With that more accurate data, the Vantage M assesses several metrics that monitor progress over time. These include Cardio Load, which is calculated as training impulse (TRIMP), a commonly accepted method to quantify training load. You’re also given a load based on the rate of perceived exertion (effort from one to 10). It’s an appreciated addition as it recognises the psychological, emotional aspect of working out and not just the physical. There’s also Muscle Load, but you’ll need a power meter for that. If you’re really interested in delving deep into your physiology, it could be useful as you’ll be able to measure the strain on your muscles during high-intensity sessions like intervals or hill sets. Yet that’s presuming both the power meter and Polar’s algorithms are accurate, which we can’t vouch for without hitting the labs. GPS covered 130 sports including swim, bike and run, though proved erratic during our test period. Polar, like Suunto, have switched to a Sony chipset, and it didn’t hold up too well in built-up areas. Hopefully, these erratic issues will be ironed out come the next upgrade. Talking upgrades, our Beta version didn’t include usuals like smartphone notifications, fitness-test functionality and backto-start navigation. Polar has pencilled these to appear during 2019 but, in our experience, you can live without them. All the info syncs to Polar Flow, which is essential to tap into the Cardio Load Report. You can also wirelessly send info to Strava.

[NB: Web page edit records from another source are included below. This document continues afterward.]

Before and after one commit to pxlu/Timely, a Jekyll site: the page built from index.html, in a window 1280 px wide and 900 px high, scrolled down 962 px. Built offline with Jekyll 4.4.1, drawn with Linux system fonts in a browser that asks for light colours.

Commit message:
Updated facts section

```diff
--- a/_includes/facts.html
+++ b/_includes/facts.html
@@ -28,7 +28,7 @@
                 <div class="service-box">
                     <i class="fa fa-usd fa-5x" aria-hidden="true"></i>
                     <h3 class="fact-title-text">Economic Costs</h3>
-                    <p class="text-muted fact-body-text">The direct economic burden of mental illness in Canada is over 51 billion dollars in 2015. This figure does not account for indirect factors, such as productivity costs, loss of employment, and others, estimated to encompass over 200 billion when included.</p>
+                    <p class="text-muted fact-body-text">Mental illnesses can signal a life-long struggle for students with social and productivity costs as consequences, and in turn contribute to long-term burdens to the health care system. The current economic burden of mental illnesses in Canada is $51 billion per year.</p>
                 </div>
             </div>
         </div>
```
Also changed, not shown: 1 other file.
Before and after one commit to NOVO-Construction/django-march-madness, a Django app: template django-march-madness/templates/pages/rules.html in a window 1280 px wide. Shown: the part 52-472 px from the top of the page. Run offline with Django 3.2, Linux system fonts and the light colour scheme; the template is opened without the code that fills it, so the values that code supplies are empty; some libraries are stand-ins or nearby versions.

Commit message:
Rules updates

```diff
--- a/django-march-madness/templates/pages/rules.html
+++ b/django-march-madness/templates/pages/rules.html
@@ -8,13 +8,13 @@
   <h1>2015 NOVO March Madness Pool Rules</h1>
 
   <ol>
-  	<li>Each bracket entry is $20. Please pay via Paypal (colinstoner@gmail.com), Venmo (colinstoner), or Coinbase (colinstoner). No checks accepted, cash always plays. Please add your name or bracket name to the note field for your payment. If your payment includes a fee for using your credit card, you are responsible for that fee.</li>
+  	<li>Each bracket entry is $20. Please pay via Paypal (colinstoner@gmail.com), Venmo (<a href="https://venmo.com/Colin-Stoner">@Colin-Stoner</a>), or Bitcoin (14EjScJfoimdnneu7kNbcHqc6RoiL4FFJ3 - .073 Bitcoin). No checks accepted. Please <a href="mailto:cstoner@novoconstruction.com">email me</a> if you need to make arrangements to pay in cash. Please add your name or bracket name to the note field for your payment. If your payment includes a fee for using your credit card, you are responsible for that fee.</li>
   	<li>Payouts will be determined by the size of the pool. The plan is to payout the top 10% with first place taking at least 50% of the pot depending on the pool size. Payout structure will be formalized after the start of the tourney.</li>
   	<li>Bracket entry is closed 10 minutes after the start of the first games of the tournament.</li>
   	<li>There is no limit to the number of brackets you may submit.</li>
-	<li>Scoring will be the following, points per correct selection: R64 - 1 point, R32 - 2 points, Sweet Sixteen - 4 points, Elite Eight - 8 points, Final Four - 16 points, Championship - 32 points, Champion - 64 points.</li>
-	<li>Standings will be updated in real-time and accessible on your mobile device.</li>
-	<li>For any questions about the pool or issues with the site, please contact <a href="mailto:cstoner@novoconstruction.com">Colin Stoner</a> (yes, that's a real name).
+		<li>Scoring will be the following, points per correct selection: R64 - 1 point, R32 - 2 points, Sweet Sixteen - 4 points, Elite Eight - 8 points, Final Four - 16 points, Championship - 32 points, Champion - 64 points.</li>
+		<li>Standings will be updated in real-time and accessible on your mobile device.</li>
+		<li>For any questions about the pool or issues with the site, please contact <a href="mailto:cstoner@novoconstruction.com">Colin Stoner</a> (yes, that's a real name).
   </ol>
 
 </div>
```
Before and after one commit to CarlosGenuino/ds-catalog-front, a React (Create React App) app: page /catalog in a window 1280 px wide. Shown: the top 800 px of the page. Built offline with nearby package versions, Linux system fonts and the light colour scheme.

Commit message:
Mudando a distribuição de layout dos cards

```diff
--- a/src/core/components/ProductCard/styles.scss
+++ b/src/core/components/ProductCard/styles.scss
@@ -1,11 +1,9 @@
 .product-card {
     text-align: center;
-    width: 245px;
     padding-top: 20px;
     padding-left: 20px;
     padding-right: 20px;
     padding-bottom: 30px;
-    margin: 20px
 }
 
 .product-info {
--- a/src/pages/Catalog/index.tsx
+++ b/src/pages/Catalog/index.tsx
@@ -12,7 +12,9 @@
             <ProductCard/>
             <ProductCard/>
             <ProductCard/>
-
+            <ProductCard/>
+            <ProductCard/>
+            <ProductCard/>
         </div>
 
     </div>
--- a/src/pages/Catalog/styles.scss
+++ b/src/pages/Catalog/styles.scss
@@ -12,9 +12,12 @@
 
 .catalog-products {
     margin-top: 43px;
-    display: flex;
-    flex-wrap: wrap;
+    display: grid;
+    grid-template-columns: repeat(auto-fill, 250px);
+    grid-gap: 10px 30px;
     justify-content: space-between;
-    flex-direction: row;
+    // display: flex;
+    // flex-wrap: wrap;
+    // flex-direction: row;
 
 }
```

Finally, the multiple features are navigated via five buttons and, like all these tools, accuracy improves over time as data’s gathered. You can tap into power metrics with the topend Vantage V (£439). polar.com